### Task directions
Which lines in the listing below contain "decodes"? Copy each of them.

### Dataset records
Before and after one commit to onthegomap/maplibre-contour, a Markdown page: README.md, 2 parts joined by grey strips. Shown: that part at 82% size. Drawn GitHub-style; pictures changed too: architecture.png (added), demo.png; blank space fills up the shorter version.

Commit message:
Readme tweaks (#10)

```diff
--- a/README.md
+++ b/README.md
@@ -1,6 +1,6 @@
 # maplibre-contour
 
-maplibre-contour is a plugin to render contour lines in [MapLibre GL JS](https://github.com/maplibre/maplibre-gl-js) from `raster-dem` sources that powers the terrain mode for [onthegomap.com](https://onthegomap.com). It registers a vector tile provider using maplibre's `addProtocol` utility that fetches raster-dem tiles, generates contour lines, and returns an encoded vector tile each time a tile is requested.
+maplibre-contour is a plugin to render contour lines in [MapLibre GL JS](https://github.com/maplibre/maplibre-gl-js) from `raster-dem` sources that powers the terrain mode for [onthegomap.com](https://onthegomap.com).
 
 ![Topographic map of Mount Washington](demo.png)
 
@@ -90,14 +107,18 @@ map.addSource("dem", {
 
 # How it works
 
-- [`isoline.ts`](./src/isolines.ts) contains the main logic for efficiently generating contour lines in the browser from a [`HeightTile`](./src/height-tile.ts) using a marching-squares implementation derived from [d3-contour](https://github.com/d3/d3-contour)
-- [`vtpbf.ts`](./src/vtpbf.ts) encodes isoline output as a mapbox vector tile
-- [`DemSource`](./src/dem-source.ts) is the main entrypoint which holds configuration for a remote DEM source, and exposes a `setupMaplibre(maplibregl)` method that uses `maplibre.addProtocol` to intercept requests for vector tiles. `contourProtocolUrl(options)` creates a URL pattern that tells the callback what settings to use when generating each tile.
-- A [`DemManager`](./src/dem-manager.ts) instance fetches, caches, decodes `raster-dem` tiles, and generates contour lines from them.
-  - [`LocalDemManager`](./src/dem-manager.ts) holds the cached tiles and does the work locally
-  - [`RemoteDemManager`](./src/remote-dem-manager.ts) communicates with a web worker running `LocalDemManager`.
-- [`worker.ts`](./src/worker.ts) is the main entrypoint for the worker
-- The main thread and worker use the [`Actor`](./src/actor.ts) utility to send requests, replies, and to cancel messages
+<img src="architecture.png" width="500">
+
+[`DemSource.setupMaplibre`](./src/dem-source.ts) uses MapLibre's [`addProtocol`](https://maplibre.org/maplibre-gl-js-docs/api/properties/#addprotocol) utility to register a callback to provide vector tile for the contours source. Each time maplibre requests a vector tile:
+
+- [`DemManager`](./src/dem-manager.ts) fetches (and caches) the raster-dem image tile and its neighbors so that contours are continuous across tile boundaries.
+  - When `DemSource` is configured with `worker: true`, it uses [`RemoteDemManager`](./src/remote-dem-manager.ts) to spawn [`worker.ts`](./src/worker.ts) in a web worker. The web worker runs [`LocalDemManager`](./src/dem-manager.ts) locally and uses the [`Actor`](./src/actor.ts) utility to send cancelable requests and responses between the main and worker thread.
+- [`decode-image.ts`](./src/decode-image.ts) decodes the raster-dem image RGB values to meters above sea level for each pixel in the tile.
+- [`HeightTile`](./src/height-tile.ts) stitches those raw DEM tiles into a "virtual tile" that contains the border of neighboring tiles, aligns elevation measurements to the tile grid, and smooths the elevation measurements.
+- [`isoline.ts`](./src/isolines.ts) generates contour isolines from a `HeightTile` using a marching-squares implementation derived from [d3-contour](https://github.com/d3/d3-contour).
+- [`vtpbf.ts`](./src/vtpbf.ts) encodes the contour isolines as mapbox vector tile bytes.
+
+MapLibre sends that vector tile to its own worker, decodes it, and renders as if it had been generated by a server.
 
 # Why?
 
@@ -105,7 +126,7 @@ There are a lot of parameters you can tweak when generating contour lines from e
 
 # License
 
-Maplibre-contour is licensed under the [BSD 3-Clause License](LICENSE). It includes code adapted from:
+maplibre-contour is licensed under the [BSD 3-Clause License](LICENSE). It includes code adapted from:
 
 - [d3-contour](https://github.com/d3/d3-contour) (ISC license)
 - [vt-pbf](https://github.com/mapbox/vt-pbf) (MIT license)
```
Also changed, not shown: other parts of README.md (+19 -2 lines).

### Result of the exercise
-- A [`DemManager`](./src/dem-manager.ts) instance fetches, caches, decodes `raster-dem` tiles, and generates contour lines from them.
+- [`decode-image.ts`](./src/decode-image.ts) decodes the raster-dem image RGB values to meters above sea level for each pixel in the tile.
+MapLibre sends that vector tile to its own worker, decodes it, and renders as if it had been generated by a server.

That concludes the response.